Dataset excerpts:
· · · · ·
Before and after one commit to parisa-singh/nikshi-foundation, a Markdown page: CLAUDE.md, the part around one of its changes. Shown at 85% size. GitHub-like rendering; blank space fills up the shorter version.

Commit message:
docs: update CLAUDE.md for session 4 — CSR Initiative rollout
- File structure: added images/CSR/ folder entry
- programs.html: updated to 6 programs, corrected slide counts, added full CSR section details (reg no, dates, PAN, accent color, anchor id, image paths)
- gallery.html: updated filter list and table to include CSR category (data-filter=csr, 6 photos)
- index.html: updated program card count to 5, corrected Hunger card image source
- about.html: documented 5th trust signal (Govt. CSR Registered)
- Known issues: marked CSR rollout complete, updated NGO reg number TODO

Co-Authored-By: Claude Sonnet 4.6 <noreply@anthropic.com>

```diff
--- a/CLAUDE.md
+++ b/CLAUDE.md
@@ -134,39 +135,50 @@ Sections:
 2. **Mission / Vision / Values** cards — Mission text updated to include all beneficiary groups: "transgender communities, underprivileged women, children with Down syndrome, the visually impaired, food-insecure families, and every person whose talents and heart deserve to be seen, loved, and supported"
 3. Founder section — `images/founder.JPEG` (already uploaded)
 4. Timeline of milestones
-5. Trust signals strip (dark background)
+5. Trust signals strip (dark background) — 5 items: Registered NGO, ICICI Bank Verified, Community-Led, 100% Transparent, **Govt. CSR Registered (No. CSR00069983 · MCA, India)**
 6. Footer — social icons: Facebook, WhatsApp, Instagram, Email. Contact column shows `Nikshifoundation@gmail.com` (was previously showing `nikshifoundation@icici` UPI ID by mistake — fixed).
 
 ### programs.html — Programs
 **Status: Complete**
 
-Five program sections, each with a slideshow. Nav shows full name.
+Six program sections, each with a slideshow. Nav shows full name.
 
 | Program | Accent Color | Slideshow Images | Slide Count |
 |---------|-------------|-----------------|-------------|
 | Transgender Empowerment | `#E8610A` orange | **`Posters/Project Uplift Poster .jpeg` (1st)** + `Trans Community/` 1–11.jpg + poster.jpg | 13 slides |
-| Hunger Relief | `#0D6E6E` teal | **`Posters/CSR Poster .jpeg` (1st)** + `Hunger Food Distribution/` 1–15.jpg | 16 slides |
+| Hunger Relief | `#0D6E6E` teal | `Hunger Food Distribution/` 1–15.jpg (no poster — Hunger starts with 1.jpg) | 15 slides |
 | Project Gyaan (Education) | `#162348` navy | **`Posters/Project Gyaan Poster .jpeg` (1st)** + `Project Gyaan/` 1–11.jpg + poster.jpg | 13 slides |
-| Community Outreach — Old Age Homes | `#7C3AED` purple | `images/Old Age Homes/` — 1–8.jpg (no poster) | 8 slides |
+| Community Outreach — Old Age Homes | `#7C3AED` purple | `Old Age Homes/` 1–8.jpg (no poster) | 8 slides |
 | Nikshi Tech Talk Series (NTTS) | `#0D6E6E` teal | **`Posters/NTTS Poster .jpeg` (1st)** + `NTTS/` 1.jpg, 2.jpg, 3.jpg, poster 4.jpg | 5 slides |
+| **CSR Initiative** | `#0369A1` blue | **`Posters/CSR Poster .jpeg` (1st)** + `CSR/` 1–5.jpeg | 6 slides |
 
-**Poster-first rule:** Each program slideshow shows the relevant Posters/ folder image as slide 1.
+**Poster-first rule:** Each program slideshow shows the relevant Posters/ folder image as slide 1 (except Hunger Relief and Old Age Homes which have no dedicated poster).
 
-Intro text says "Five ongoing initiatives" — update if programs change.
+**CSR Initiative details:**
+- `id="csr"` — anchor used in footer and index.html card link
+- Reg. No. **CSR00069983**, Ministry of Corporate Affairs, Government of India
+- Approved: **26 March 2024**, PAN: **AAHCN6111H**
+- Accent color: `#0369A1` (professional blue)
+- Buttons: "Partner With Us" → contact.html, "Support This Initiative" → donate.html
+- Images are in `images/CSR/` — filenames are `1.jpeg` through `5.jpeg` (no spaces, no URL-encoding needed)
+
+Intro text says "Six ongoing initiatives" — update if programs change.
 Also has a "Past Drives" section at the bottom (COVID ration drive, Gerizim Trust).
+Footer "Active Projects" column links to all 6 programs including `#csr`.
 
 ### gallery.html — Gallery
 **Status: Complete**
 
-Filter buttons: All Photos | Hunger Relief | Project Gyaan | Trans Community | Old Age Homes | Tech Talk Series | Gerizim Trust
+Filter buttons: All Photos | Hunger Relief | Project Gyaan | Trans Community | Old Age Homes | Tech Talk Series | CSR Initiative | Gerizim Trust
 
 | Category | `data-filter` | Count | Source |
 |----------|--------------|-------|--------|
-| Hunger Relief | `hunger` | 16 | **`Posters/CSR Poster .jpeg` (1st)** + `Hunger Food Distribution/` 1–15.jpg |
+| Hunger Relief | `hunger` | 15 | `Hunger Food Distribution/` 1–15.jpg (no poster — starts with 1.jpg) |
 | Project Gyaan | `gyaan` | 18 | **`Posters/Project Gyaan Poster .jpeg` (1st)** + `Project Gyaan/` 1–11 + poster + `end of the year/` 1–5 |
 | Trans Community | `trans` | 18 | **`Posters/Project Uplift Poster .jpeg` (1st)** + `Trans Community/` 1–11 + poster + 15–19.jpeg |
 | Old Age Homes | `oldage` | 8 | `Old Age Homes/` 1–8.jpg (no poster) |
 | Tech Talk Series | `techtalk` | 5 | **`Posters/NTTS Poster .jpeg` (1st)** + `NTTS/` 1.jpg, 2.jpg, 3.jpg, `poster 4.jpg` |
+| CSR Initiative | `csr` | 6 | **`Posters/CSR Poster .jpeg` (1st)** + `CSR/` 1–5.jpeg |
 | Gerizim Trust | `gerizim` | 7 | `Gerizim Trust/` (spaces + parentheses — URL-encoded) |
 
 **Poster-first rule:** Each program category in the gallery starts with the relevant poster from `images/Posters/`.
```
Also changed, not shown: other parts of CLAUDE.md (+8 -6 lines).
· · · · ·
▶ _Exercise prompt_:
Having read the records, return each one exactly.

▶ _Task response_:
Before and after one commit to parisa-singh/nikshi-foundation, a Markdown page: CLAUDE.md, the part around one of its changes. Shown at 85% size. GitHub-like rendering; blank space fills up the shorter version.

Commit message:
docs: update CLAUDE.md for session 4 — CSR Initiative rollout
- File structure: added images/CSR/ folder entry
- programs.html: updated to 6 programs, corrected slide counts, added full CSR section details (reg no, dates, PAN, accent color, anchor id, image paths)
- gallery.html: updated filter list and table to include CSR category (data-filter=csr, 6 photos)
- index.html: updated program card count to 5, corrected Hunger card image source
- about.html: documented 5th trust signal (Govt. CSR Registered)
- Known issues: marked CSR rollout complete, updated NGO reg number TODO

Co-Authored-By: Claude Sonnet 4.6 <noreply@anthropic.com>

```diff
--- a/CLAUDE.md
+++ b/CLAUDE.md
@@ -134,39 +135,50 @@ Sections:
 2. **Mission / Vision / Values** cards — Mission text updated to include all beneficiary groups: "transgender communities, underprivileged women, children with Down syndrome, the visually impaired, food-insecure families, and every person whose talents and heart deserve to be seen, loved, and supported"
 3. Founder section — `images/founder.JPEG` (already uploaded)
 4. Timeline of milestones
-5. Trust signals strip (dark background)
+5. Trust signals strip (dark background) — 5 items: Registered NGO, ICICI Bank Verified, Community-Led, 100% Transparent, **Govt. CSR Registered (No. CSR00069983 · MCA, India)**
 6. Footer — social icons: Facebook, WhatsApp, Instagram, Email. Contact column shows `Nikshifoundation@gmail.com` (was previously showing `nikshifoundation@icici` UPI ID by mistake — fixed).
 
 ### programs.html — Programs
 **Status: Complete**
 
-Five program sections, each with a slideshow. Nav shows full name.
+Six program sections, each with a slideshow. Nav shows full name.
 
 | Program | Accent Color | Slideshow Images | Slide Count |
 |---------|-------------|-----------------|-------------|
 | Transgender Empowerment | `#E8610A` orange | **`Posters/Project Uplift Poster .jpeg` (1st)** + `Trans Community/` 1–11.jpg + poster.jpg | 13 slides |
-| Hunger Relief | `#0D6E6E` teal | **`Posters/CSR Poster .jpeg` (1st)** + `Hunger Food Distribution/` 1–15.jpg | 16 slides |
+| Hunger Relief | `#0D6E6E` teal | `Hunger Food Distribution/` 1–15.jpg (no poster — Hunger starts with 1.jpg) | 15 slides |
 | Project Gyaan (Education) | `#162348` navy | **`Posters/Project Gyaan Poster .jpeg` (1st)** + `Project Gyaan/` 1–11.jpg + poster.jpg | 13 slides |
-| Community Outreach — Old Age Homes | `#7C3AED` purple | `images/Old Age Homes/` — 1–8.jpg (no poster) | 8 slides |
+| Community Outreach — Old Age Homes | `#7C3AED` purple | `Old Age Homes/` 1–8.jpg (no poster) | 8 slides |
 | Nikshi Tech Talk Series (NTTS) | `#0D6E6E` teal | **`Posters/NTTS Poster .jpeg` (1st)** + `NTTS/` 1.jpg, 2.jpg, 3.jpg, poster 4.jpg | 5 slides |
+| **CSR Initiative** | `#0369A1` blue | **`Posters/CSR Poster .jpeg` (1st)** + `CSR/` 1–5.jpeg | 6 slides |
 
-**Poster-first rule:** Each program slideshow shows the relevant Posters/ folder image as slide 1.
+**Poster-first rule:** Each program slideshow shows the relevant Posters/ folder image as slide 1 (except Hunger Relief and Old Age Homes which have no dedicated poster).
 
-Intro text says "Five ongoing initiatives" — update if programs change.
+**CSR Initiative details:**
+- `id="csr"` — anchor used in footer and index.html card link
+- Reg. No. **CSR00069983**, Ministry of Corporate Affairs, Government of India
+- Approved: **26 March 2024**, PAN: **AAHCN6111H**
+- Accent color: `#0369A1` (professional blue)
+- Buttons: "Partner With Us" → contact.html, "Support This Initiative" → donate.html
+- Images are in `images/CSR/` — filenames are `1.jpeg` through `5.jpeg` (no spaces, no URL-encoding needed)
+
+Intro text says "Six ongoing initiatives" — update if programs change.
 Also has a "Past Drives" section at the bottom (COVID ration drive, Gerizim Trust).
+Footer "Active Projects" column links to all 6 programs including `#csr`.
 
 ### gallery.html — Gallery
 **Status: Complete**
 
-Filter buttons: All Photos | Hunger Relief | Project Gyaan | Trans Community | Old Age Homes | Tech Talk Series | Gerizim Trust
+Filter buttons: All Photos | Hunger Relief | Project Gyaan | Trans Community | Old Age Homes | Tech Talk Series | CSR Initiative | Gerizim Trust
 
 | Category | `data-filter` | Count | Source |
 |----------|--------------|-------|--------|
-| Hunger Relief | `hunger` | 16 | **`Posters/CSR Poster .jpeg` (1st)** + `Hunger Food Distribution/` 1–15.jpg |
+| Hunger Relief | `hunger` | 15 | `Hunger Food Distribution/` 1–15.jpg (no poster — starts with 1.jpg) |
 | Project Gyaan | `gyaan` | 18 | **`Posters/Project Gyaan Poster .jpeg` (1st)** + `Project Gyaan/` 1–11 + poster + `end of the year/` 1–5 |
 | Trans Community | `trans` | 18 | **`Posters/Project Uplift Poster .jpeg` (1st)** + `Trans Community/` 1–11 + poster + 15–19.jpeg |
 | Old Age Homes | `oldage` | 8 | `Old Age Homes/` 1–8.jpg (no poster) |
 | Tech Talk Series | `techtalk` | 5 | **`Posters/NTTS Poster .jpeg` (1st)** + `NTTS/` 1.jpg, 2.jpg, 3.jpg, `poster 4.jpg` |
+| CSR Initiative | `csr` | 6 | **`Posters/CSR Poster .jpeg` (1st)** + `CSR/` 1–5.jpeg |
 | Gerizim Trust | `gerizim` | 7 | `Gerizim Trust/` (spaces + parentheses — URL-encoded) |
 
 **Poster-first rule:** Each program category in the gallery starts with the relevant poster from `images/Posters/`.
```
Also changed, not shown: other parts of CLAUDE.md (+8 -6 lines).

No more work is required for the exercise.